|Blood pressure dip in POAG may not be restricted to the well-established nocturnal phenomenon, as the patients in this study also experienced exaggerated dips when going from a seated to a supine position. Photo: Michael Dorkowski, OD. Click image to enlarge.
Researchers recently identified a new potential marker of disease severity in patients with primary open-angle glaucoma (POAG): postural blood pressure dip. In their study, an exaggerated drop in blood pressure from a seated to a supine position was positively correlated with severity of glaucomatous optic neuropathy (GON).
To conduct the prospective observational study, 47 POAG patients (64% male; age range: 50 to 66 years) underwent the following measurements in a seated position and after 20 minutes of lying down: intraocular pressure (IOP) and systemic arterial blood pressure (SABP), including systolic (SBP) and diastolic (DBP). The team then calculated the mean arterial blood pressure (MABP) for both seated and recumbent positions, and participants were placed into one of three groups based on the percentage difference between seated and recumbent SBP, DBP and MABP: non-dippers, normal dippers and exaggerated dippers with percentage dips of <10%, between 10% and 20% and >20%, respectively. OCT scans of the optic nerve head were also obtained to measure RNFL thickness (RNFLT) as a biomarker of GON.
In exaggerated dippers, the researchers observed that RNFLT was lower than in non-dippers and normal dippers. They found a negative correlation between postural dip and average RNFLT. Additional analysis revealed that postural dip was associated with lower RNFLT independent of age and IOP.
The team performed a series of other tests to evaluate the data, such as a chi-square independence test, which showed a strong relation between corresponding dip groups for SBP, DBP and MABP but no significant relation between hypertension and postural dip. Additionally, Fisher’s exact test demonstrated no relation between antihypertensive medication and postural dip.
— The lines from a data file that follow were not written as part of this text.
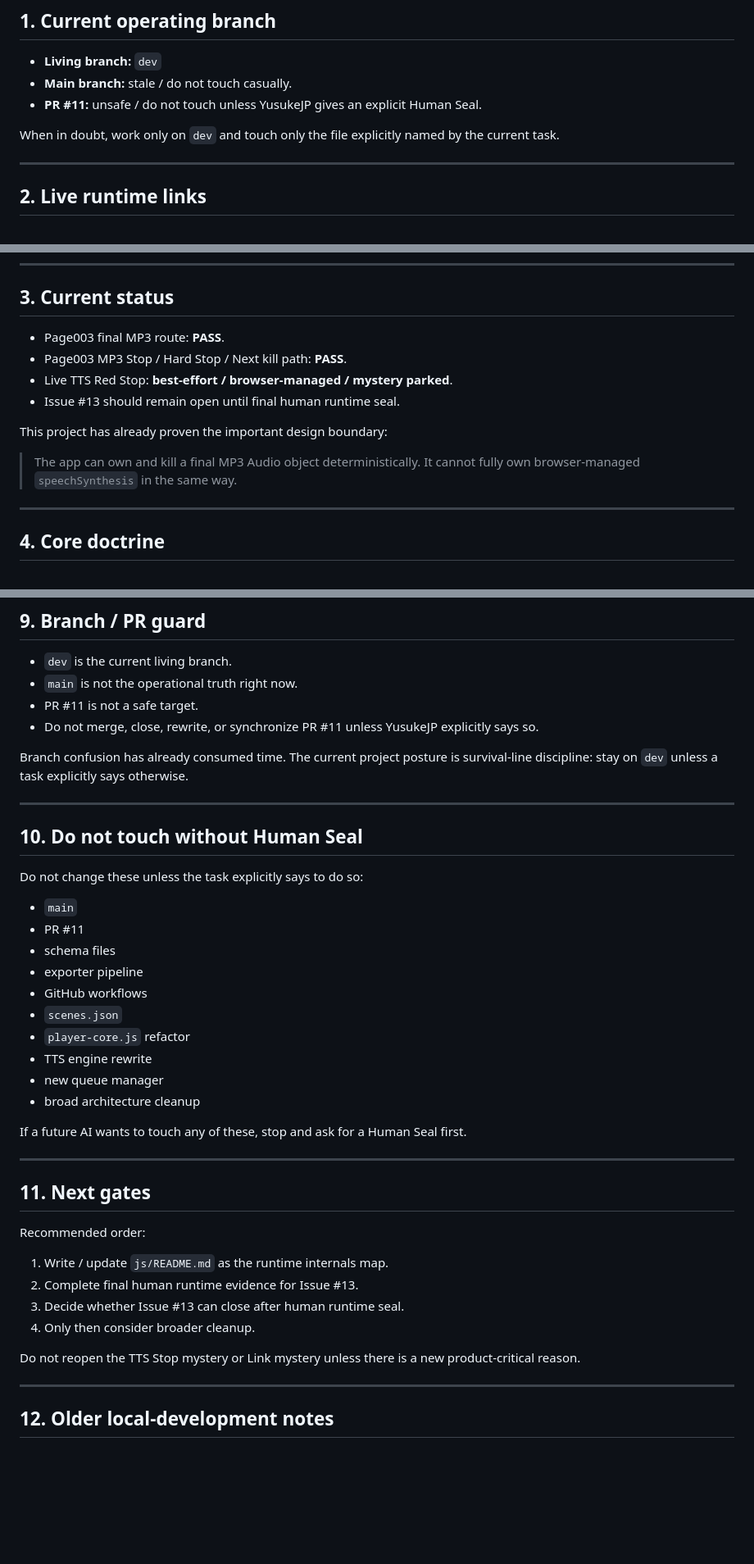
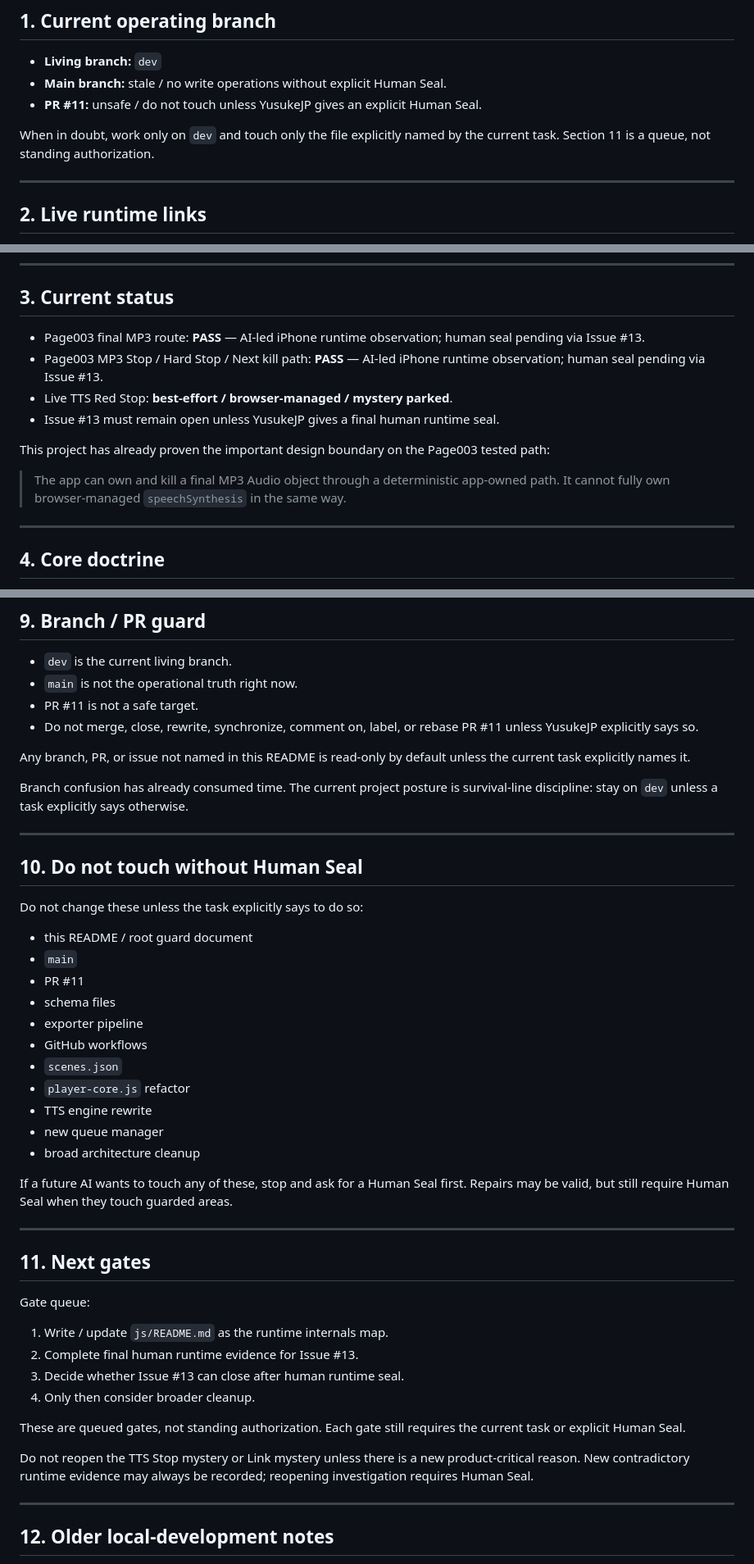
Before and after one commit to yusukefujiijp/scenes-player-kit, a Markdown page: README.md, 3 parts joined by grey strips. Shown at 82% size. Rendered like a GitHub page; blank space fills up the shorter version.

Commit message:
docs: harden root README guardrails

```diff
--- a/README.md
+++ b/README.md
@@ -18,10 +20,10 @@ This README is the project-level entry gate for future humans and AI collaborato
 ## 1. Current operating branch
 
 - **Living branch:** `dev`
-- **Main branch:** stale / do not touch casually.
+- **Main branch:** stale / no write operations without explicit Human Seal.
 - **PR #11:** unsafe / do not touch unless YusukeJP gives an explicit Human Seal.
 
-When in doubt, work only on `dev` and touch only the file explicitly named by the current task.
+When in doubt, work only on `dev` and touch only the file explicitly named by the current task. Section 11 is a queue, not standing authorization.
 
 ---
 
@@ -39,14 +41,14 @@ The runtime app link tests the app. The MP3 link only verifies the final audio a
 
 ## 3. Current status
 
-- Page003 final MP3 route: **PASS**.
-- Page003 MP3 Stop / Hard Stop / Next kill path: **PASS**.
+- Page003 final MP3 route: **PASS** — AI-led iPhone runtime observation; human seal pending via Issue #13.
+- Page003 MP3 Stop / Hard Stop / Next kill path: **PASS** — AI-led iPhone runtime observation; human seal pending via Issue #13.
 - Live TTS Red Stop: **best-effort / browser-managed / mystery parked**.
-- Issue #13 should remain open until final human runtime seal.
+- Issue #13 must remain open unless YusukeJP gives a final human runtime seal.
 
-This project has already proven the important design boundary:
+This project has already proven the important design boundary on the Page003 tested path:
 
-> The app can own and kill a final MP3 Audio object deterministically. It cannot fully own browser-managed `speechSynthesis` in the same way.
+> The app can own and kill a final MP3 Audio object through a deterministic app-owned path. It cannot fully own browser-managed `speechSynthesis` in the same way.
 
 ---
 
@@ -157,7 +159,9 @@ Conclusion:
 - `dev` is the current living branch.
 - `main` is not the operational truth right now.
 - PR #11 is not a safe target.
-- Do not merge, close, rewrite, or synchronize PR #11 unless YusukeJP explicitly says so.
+- Do not merge, close, rewrite, synchronize, comment on, label, or rebase PR #11 unless YusukeJP explicitly says so.
+
+Any branch, PR, or issue not named in this README is read-only by default unless the current task explicitly names it.
 
 Branch confusion has already consumed time. The current project posture is survival-line discipline: stay on `dev` unless a task explicitly says otherwise.
 
@@ -167,6 +171,7 @@ Branch confusion has already consumed time. The current project posture is survi
 
 Do not change these unless the task explicitly says to do so:
 
+- this README / root guard document
 - `main`
 - PR #11
 - schema files
@@ -178,20 +183,22 @@ Do not change these unless the task explicitly says to do so:
 - new queue manager
 - broad architecture cleanup
 
-If a future AI wants to touch any of these, stop and ask for a Human Seal first.
+If a future AI wants to touch any of these, stop and ask for a Human Seal first. Repairs may be valid, but still require Human Seal when they touch guarded areas.
 
 ---
 
 ## 11. Next gates
 
-Recommended order:
+Gate queue:
 
 1. Write / update `js/README.md` as the runtime internals map.
 2. Complete final human runtime evidence for Issue #13.
 3. Decide whether Issue #13 can close after human runtime seal.
 4. Only then consider broader cleanup.
 
-Do not reopen the TTS Stop mystery or Link mystery unless there is a new product-critical reason.
+These are queued gates, not standing authorization. Each gate still requires the current task or explicit Human Seal.
+
+Do not reopen the TTS Stop mystery or Link mystery unless there is a new product-critical reason. New contradictory runtime evidence may always be recorded; reopening investigation requires Human Seal.
 
 ---
 
```
Also changed, not shown: other parts of README.md (+3 -1 lines).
In their paper on the study, which was recently published in the Journal of Glaucoma, the authors relay that these findings support the vascular theory of glaucoma pathogenesis as opposed to the mechanical theory, which suggests that elevated IOP is the main contributor to GON.
“It has been suggested that blood pressure alterations in both hypertension and hypotension exert their effect on the optic nerve either directly through ischemic damage or indirectly through elevated IOP in case of ocular hypertension,” the authors wrote in their paper. “Complex regulation of SABP, IOP and ocular perfusion pressure is needed to maintain adequate perfusion of optic nerve head under different hemodynamic and metabolic conditions.” They go on to state that in POAG patients, this necessary ocular and systemic vascular regulation is deficient, which this study’s findings reflect.
The researchers made another primary observation from the data. Nocturnal blood pressure dip, which compares nocturnal to daytime SABP, is a well-established phenomenon. Recumbent dip, on the other hand, evaluates “the change in SABP secondary to postural change from seated to recumbent position during wakefulness,” the authors explained in their study. Because this study associated recumbent dip with GON severity, “This indicates that blood pressure dip in POAG may not be restricted to the nocturnal phenomenon, implying a more profound systemic vascular dysregulation,” the authors suggest. “Therefore, exaggerated recumbent dip of SABP may serve as a biomarker of systemic vascular dysregulation besides migraine, Raynaud’s phenomenon and nocturnal dip, which have all been associated with the incidence and progression of GON.”
Applying these findings to clinical practice, the researchers suggest that postural dip assessment could serve as “a simple clinic-based test of systemic vascular dysregulation as part of GON risk evaluation.”
Ismail AA, Sadek SH, Kamal MA, et al. Association of postural blood pressure response with disease severity in primary open angle glaucoma. J Glaucoma. November 28, 2023. [Epub ahead of print].